(What is needed)
Of the lines in the data below, count the ones holding the string "class", and answer with that number only.

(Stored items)
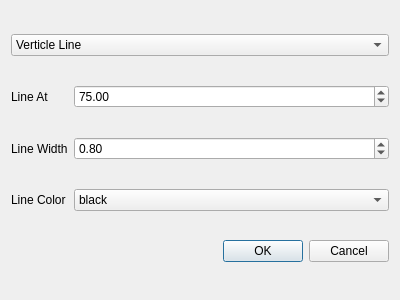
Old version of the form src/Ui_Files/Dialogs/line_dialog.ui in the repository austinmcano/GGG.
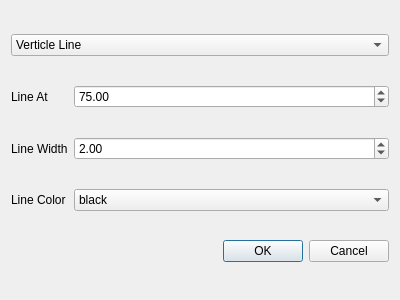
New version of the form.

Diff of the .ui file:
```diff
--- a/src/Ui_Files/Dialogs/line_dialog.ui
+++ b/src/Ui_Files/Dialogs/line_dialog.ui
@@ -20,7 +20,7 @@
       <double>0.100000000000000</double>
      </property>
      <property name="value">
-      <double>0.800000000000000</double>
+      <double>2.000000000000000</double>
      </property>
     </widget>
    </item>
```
* * *
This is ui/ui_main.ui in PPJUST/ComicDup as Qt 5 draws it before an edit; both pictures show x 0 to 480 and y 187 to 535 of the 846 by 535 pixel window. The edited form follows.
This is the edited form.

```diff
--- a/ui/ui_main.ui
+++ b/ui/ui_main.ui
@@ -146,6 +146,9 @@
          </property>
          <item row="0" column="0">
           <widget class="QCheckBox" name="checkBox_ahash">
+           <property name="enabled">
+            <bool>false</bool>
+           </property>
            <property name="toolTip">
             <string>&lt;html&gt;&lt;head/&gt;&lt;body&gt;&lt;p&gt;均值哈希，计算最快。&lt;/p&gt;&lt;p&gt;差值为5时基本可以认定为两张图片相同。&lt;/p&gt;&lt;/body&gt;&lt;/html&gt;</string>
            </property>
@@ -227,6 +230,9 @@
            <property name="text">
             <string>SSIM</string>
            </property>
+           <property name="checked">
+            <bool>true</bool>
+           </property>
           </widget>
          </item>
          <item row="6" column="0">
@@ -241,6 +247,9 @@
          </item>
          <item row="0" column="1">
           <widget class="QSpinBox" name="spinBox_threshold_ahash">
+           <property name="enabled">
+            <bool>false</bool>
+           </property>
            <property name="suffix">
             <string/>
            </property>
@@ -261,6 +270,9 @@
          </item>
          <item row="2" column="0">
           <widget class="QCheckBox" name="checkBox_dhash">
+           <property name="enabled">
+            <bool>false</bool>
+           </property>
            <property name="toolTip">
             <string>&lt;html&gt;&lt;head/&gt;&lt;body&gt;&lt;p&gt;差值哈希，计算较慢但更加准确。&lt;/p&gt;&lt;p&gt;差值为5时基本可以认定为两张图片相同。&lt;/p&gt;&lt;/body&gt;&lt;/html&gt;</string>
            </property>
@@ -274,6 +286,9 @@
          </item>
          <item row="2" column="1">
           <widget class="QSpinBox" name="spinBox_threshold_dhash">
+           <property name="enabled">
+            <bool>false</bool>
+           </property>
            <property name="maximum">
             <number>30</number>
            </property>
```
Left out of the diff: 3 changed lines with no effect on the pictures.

(Exercise output)
4